My article entitled “Body Worlds’ Plastinates, the Human/Nonhuman Interface, and Feminism” was recently published in a special issue on the nonhuman in the journal Feminist Theory, edited Myra J. Hird and Celia Roberts. Body Worlds is an exhibition that displays dissected human bodies that have been preserved by a process called plastination which infuses them with a polymer that purportedly makes them impervious to decay. While the exhibition’s creators claim to display “real human bodies,” because they are made with significant amounts of plastic and other materials, I argue that these exhibits are ambivalently human. But they are also ambivalently nonhuman as they can still engage the spectator in decidedly human, affective encounters. In this way, they signal a grey area in the human/nonhuman duality that underpins much of our economics, politics, and ethics. In this article, I discuss the important implications this has for feminism, which has always grappled with the questions of who should be granted the status of human and what privileges such status should confer.
I would be very happy to hear any comments readers have regarding this article.
Body Worlds is a hugely popular exhibition that claims to offer a reverential and educational experience of the ‘real human body’ through the display of plastinated dead human bodies. However, because they are posed, staged, and composed of significant nonhuman artifice, plastinates are ambivalently ‘real’ as human bodies, let alone ‘real’ as humans. Plastinates are as much nonhuman as human, and neither category fully accounts for them. In this article, I discuss the consequences of this for feminist theory. Approaches in feminist theory that reify, either implicitly or explicitly, a human/nonhuman binary framework are challenged by plastinates. I show that locating plastinates within either ontological category, though not fully accounting for them, enables feminist critiques of the exhibition; however, these categories also paradoxically permit forms of violence with which feminists are typically concerned.
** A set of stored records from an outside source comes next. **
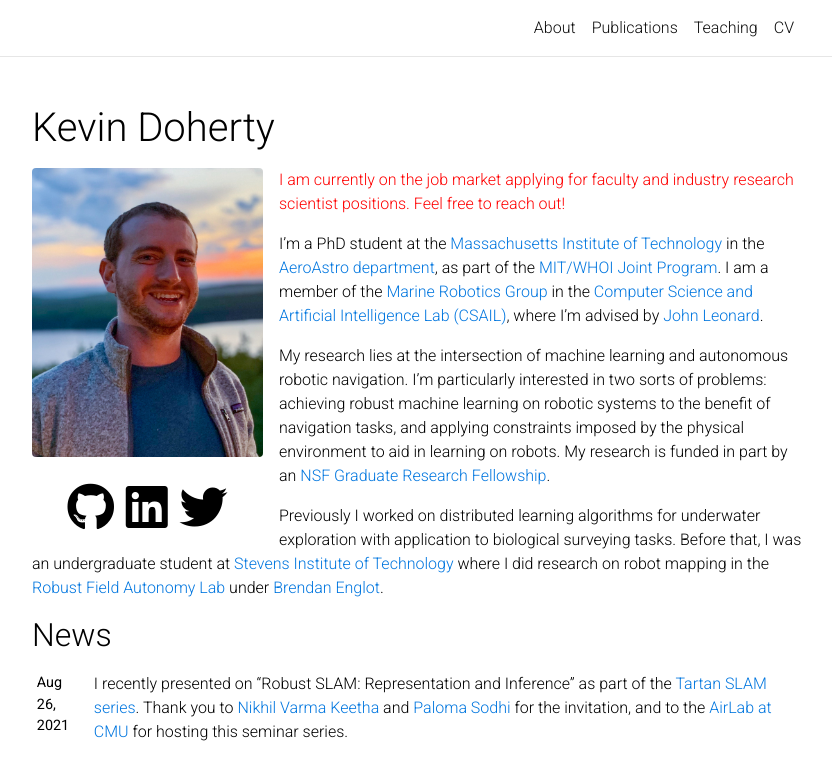
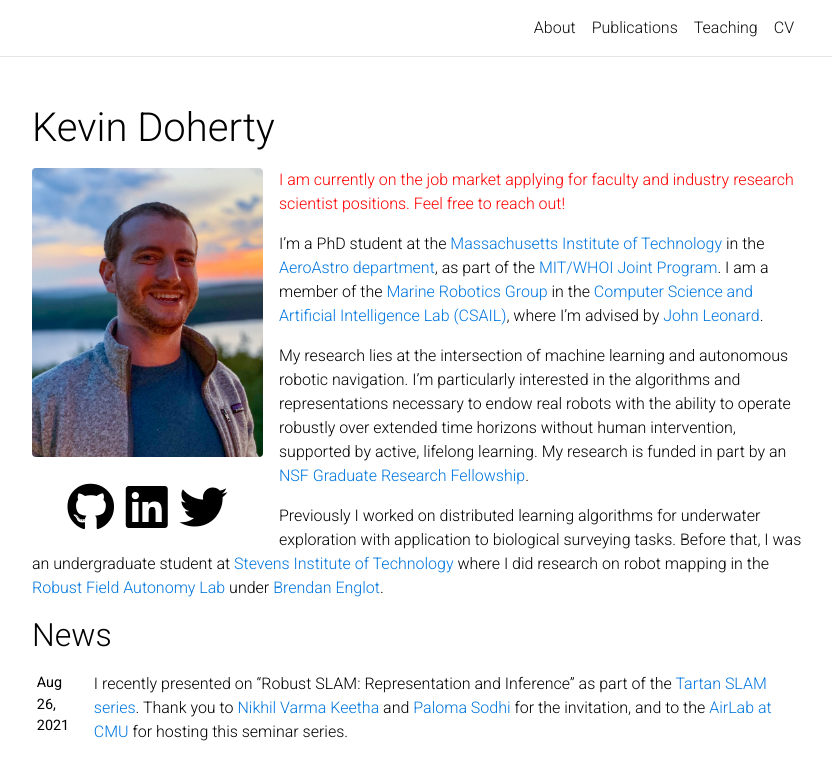
Before and after one commit to keevindoherty/keevindoherty.github.io, a Jekyll site: the page built from _pages/about.md, in a window 1280 px wide and 900 px high, cut to the strip 0-764 px from the top of the window. Shown: the whole strip, without its empty margins (223-1055 px from the left). Built offline with Jekyll 4.4.1, drawn with Linux system fonts in a browser that asks for light colours; full-size pictures stand in for the smaller copies a plugin makes; comment, search, counter and statistics services are not loaded; a style sheet for code colours, icons or effects is not loaded.

Commit message:
Update about.

```diff
--- a/_pages/about.md
+++ b/_pages/about.md
@@ -25,12 +25,8 @@ href="http://csail.mit.edu/">Computer Science and Artificial Intelligence Lab
 (CSAIL)</a>, where I'm advised by <a
 href="https://www.csail.mit.edu/person/john-leonard">John Leonard</a>.
 
-
 My research lies at the intersection of machine learning and autonomous robotic
-navigation. I'm particularly interested in two sorts of problems: achieving
-robust machine learning on robotic systems to the benefit of navigation tasks,
-and applying constraints imposed by the physical environment to aid in learning
-on robots. My research is funded in part by an <a
+navigation. I'm particularly interested in the algorithms and representations necessary to endow real robots with the ability to operate robustly over extended time horizons without human intervention, supported by active, lifelong learning. My research is funded in part by an <a
 href="https://www.nsfgrfp.org/">NSF Graduate Research Fellowship</a>.
 
 Previously I worked on distributed learning algorithms for underwater
```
In this way, I argue that plastinates force feminist thought to the very interface of the human/nonhuman divide. When applied to Body Worlds, these concepts at best form a heuristic ontological hinge whose angle is determined by ethical and political commitments, illustrating the ways in which key ontologies should be seen as political strategies more or less amenable to feminist goals, but not more or less true. I argue that what lies at the crux of this hinge, in the case of plastinates, is death, and suggest that Body Worlds demands that the interface of death with life become a key feminist concern.